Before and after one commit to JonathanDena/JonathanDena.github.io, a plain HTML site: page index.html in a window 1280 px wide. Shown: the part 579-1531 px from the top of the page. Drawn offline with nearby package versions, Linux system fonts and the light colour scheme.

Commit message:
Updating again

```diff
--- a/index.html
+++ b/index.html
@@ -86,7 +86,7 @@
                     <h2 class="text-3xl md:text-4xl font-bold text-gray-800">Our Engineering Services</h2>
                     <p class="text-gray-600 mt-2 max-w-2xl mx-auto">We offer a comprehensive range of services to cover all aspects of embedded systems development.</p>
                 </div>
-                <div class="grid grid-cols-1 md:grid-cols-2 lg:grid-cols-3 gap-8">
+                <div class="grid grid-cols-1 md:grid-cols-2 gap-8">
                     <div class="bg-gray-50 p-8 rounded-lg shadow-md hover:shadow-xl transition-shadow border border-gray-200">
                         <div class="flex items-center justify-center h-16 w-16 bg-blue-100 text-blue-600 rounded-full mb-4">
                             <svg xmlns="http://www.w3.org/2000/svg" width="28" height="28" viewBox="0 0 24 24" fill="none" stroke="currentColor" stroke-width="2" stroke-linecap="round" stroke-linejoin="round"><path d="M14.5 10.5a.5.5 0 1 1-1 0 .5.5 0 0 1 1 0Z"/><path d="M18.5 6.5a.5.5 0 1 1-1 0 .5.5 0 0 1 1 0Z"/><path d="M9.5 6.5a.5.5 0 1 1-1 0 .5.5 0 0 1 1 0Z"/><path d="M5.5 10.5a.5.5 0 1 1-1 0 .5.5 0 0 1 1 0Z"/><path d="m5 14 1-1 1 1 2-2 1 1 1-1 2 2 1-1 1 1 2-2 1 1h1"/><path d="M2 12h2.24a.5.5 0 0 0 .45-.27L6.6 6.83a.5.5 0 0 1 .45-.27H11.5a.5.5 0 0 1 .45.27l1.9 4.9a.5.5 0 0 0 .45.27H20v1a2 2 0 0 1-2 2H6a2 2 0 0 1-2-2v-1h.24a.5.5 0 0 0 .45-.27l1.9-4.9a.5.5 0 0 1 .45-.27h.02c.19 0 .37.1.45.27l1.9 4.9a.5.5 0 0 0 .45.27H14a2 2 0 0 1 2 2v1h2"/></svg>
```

**EXERCISE DETAILS**. Find all lines holding the word "index" in the records above and copy them.

**RESULT OF THE EXERCISE**.
Before and after one commit to JonathanDena/JonathanDena.github.io, a plain HTML site: page index.html in a window 1280 px wide. Shown: the part 579-1531 px from the top of the page. Drawn offline with nearby package versions, Linux system fonts and the light colour scheme.
--- a/index.html
+++ b/index.html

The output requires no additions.